You will need to acquire sealed transcripts from your university registrar’s office, or the equivalent office at your respective school.
Cost: Free to $40


Criminal Record Check (CRC)

Submitting a federal level CRC is necessary for visa application purposes. Visit our CRC page to see what kind of check you need based on your nationality.
Cost: Free to $40



You will need to have two documents (copy of degree and your criminal record check) notarized by a public notary or lawyer with a notary license. Notary fees vary greatly so we recommend calling a few offices to find the best price.
Cost: $20 – $50 per document
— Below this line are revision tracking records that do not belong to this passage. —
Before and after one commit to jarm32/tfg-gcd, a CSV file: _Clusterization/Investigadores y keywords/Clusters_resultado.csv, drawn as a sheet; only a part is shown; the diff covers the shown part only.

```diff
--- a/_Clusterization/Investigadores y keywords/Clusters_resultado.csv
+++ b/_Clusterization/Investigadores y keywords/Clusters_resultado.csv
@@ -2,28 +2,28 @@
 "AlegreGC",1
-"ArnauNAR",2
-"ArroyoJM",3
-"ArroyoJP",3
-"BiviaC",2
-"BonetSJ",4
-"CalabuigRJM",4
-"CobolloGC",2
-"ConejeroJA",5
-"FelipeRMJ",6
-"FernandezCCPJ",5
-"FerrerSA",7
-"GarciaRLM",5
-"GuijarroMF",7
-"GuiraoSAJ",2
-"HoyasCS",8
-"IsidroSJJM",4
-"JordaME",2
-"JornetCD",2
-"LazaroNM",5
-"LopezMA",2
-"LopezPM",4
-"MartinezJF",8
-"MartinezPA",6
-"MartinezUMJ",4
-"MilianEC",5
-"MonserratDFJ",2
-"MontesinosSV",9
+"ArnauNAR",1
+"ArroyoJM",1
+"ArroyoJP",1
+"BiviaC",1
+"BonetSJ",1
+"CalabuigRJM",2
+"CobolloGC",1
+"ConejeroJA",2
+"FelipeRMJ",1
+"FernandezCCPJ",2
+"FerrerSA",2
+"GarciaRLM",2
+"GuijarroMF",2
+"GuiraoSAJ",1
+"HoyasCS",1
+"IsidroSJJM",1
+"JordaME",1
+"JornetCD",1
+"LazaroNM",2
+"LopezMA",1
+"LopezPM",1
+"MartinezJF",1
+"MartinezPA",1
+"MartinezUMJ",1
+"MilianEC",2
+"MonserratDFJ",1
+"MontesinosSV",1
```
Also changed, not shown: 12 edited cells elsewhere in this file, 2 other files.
Apostille Authentication

All teachers, excluding Canadians, need to have their notarized degree and original CRC authenticated with an Apostille. Visit our Apostille pages to learn more – Apostille USA and Apostille International.
Cost: Free to $50 per document
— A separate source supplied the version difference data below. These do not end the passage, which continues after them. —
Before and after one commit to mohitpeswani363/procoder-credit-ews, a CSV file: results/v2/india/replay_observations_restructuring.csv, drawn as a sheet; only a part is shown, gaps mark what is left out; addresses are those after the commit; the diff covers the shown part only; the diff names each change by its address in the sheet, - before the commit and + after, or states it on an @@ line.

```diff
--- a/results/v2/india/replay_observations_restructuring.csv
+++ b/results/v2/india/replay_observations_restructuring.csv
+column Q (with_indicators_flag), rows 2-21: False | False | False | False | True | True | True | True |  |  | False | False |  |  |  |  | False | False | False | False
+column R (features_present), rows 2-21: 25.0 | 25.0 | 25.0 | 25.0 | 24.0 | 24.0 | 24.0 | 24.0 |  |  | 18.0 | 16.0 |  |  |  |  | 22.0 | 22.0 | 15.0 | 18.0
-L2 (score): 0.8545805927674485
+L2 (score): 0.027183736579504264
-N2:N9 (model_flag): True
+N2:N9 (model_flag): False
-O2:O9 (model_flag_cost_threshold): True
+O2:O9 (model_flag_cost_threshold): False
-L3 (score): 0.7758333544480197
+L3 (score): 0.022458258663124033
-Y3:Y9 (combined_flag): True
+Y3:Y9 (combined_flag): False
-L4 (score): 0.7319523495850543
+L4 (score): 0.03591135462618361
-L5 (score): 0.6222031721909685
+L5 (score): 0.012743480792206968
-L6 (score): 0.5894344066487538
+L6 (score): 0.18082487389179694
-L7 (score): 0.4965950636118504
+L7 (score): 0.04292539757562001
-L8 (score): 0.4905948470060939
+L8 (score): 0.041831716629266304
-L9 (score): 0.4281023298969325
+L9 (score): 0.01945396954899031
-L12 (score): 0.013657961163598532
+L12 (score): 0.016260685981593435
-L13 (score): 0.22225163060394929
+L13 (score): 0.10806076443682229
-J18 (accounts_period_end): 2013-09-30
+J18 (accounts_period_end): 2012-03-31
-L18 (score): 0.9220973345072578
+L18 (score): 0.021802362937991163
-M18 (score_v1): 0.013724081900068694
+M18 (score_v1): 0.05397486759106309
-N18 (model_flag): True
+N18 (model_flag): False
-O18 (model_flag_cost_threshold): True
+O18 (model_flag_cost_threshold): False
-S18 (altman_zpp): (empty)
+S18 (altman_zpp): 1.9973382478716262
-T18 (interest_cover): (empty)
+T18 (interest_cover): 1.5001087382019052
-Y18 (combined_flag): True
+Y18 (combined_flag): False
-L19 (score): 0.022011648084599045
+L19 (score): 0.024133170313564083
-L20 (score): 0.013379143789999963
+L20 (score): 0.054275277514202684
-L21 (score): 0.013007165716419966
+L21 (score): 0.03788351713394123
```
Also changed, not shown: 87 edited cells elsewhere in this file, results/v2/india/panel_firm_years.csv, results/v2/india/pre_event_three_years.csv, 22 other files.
Canadian teachers must have their documents authenticated by the Korean Consulate as an alternative to the Apostille 
Cost: $10 – $20 CAD
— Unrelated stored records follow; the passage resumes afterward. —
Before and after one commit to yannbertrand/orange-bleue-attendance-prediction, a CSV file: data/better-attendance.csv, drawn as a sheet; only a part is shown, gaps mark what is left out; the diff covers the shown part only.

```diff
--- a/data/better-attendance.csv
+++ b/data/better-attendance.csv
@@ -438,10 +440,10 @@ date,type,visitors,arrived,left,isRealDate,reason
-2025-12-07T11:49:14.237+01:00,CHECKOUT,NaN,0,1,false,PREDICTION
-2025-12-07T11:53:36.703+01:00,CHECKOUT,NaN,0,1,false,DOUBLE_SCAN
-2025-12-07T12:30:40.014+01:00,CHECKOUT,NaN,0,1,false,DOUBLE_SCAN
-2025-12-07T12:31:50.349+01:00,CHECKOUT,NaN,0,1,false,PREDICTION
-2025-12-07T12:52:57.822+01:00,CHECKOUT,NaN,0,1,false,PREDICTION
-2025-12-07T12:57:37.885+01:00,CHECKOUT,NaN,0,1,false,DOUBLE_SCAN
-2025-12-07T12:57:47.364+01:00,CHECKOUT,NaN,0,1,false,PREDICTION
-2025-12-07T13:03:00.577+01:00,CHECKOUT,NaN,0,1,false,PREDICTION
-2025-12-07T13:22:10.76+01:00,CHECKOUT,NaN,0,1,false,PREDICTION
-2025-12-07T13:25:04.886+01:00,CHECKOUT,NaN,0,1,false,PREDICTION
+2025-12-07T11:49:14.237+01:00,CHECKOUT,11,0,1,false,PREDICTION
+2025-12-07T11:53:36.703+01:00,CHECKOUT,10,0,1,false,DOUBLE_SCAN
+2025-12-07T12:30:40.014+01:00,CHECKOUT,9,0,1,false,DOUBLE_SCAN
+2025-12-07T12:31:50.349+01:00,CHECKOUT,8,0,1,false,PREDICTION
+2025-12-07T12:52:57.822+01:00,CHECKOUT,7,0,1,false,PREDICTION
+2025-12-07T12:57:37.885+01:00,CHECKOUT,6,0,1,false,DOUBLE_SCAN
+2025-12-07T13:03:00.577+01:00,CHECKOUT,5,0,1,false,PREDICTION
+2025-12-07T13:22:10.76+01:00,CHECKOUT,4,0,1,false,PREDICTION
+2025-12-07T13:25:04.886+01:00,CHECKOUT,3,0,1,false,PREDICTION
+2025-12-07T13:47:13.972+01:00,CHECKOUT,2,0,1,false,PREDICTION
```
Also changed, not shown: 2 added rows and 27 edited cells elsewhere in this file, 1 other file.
Passport Photos

You’ll need to acquire 6 official passport photos from a professional passport photo developer. Many places offer passport photos including Costco, Wallmart, etc.
Cost: $10 – $40


Courier Fees

After you’ve acquired your documents and accepted a position you’ll need to courier all of your documents to Korea so Immigration can process your paperwork and issue your visa issuance number. Courier fees will vary greatly depending on the service you use (FedEx, DHL, Express Post, etc.) and where you’re sending them from. 
Cost: $50 – 100


Visa Application Fee

Lastly, you’ll need to pay the Korean Consulate a small fee in order for them to place your work visa in your passport.
Cost: $40 – $66

It’s also important to remember that teachers in Korea get paid monthly, therefore, you should plan on bringing enough money to cover your first months worth of living expenses. $800 (£600) is usually sufficient but bringing $1000 (£750) is recommended.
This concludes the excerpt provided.